    No it wasn't, go back and read what you asked and my response at the time and in the last couple of comments. It matters a great deal because a good answer depends on how much you know and what experience you have designing drills and even participating in drills. It depends on your experience in leadership and being lead. It matters a great deal and if you can't undertand that then following a set of instructions isn't going to accomplish what drills are supposed to accomplish.

    "I don't understand the mentality that I see so often on this website where the "oh-so-experienced Senior Members" take it upon themselves to disparage and criticize anyone they deem unworthy."

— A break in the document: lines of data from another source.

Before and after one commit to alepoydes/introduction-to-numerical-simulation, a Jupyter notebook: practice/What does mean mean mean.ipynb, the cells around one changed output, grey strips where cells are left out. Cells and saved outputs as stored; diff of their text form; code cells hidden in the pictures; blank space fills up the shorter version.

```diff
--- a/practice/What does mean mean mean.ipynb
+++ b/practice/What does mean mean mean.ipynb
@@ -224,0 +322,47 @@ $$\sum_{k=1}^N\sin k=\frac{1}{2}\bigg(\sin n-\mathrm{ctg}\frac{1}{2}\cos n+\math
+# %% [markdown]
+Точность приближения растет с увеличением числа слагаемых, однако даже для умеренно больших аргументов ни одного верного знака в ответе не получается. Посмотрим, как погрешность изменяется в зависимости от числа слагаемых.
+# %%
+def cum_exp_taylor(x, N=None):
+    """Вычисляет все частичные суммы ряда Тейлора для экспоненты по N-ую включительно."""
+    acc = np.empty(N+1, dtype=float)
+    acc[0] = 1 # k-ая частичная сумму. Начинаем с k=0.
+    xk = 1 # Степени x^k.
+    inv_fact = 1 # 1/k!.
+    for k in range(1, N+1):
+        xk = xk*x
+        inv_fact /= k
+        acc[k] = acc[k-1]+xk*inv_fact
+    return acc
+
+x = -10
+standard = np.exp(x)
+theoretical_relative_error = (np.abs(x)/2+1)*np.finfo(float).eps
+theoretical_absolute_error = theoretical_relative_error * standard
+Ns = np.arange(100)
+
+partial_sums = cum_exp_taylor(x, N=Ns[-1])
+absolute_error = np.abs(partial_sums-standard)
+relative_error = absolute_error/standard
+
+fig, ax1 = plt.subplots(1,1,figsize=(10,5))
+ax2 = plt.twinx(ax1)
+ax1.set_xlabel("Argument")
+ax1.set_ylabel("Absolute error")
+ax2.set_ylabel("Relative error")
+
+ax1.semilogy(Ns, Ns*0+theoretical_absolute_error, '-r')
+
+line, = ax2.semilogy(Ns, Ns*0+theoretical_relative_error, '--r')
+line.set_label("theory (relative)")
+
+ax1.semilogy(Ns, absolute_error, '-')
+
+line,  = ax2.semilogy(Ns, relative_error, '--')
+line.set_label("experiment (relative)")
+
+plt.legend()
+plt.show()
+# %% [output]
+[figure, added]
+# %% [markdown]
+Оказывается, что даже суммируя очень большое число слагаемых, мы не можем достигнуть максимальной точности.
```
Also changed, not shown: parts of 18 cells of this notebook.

    The first criticism I read was another member attacking K1W1 for asking what level of competence should a response be framed. Tender egos ran amuck from that point on. It was a valid question, are you asking from the point of view of a master or a deckhand, what size boat and how many crew, what leadership training do you have, what is your experience with regard to training of others? All very valid questions that determine how to compose an answer that you can use and other readers might learn from.

    "And, out of the 16 responses to my question, exactly one had a useful idea to contribute. Thank you, Ken Bracewell."

    Yes, and he provided it after you stated what you really wanted.

    "The rest wanted to piss and moan about whether I'm a captain or whether the drills are required by SOLAS or IMO or whoever. Really...you guys need to get back on your meds."

    Whining about not having a better response to a poorly asked question and attacking a broad group of members doesn't make me feel particularly eager to provide you with much information or provide a stack of excellent resources that are readily available.

    As far as the SOLAS and IMO comment, it just goes further to show why your original question raised a red flag with those who have made a career out of knowing the answers to a few of nautical life's persistent questions. Your fatuous Saturday Night Live comments about the excellent document either indicate a fundamental prejudice against a certain class of mariner, simple racism, or more likely, ignorance of what STCW is and what it is about as well as the history and reason why SOLAS, drills, ISM, and a "safety culture" exists in the maritime industry. This is why your level of expertise was questioned ...

    Your response has answered a lot of those questions.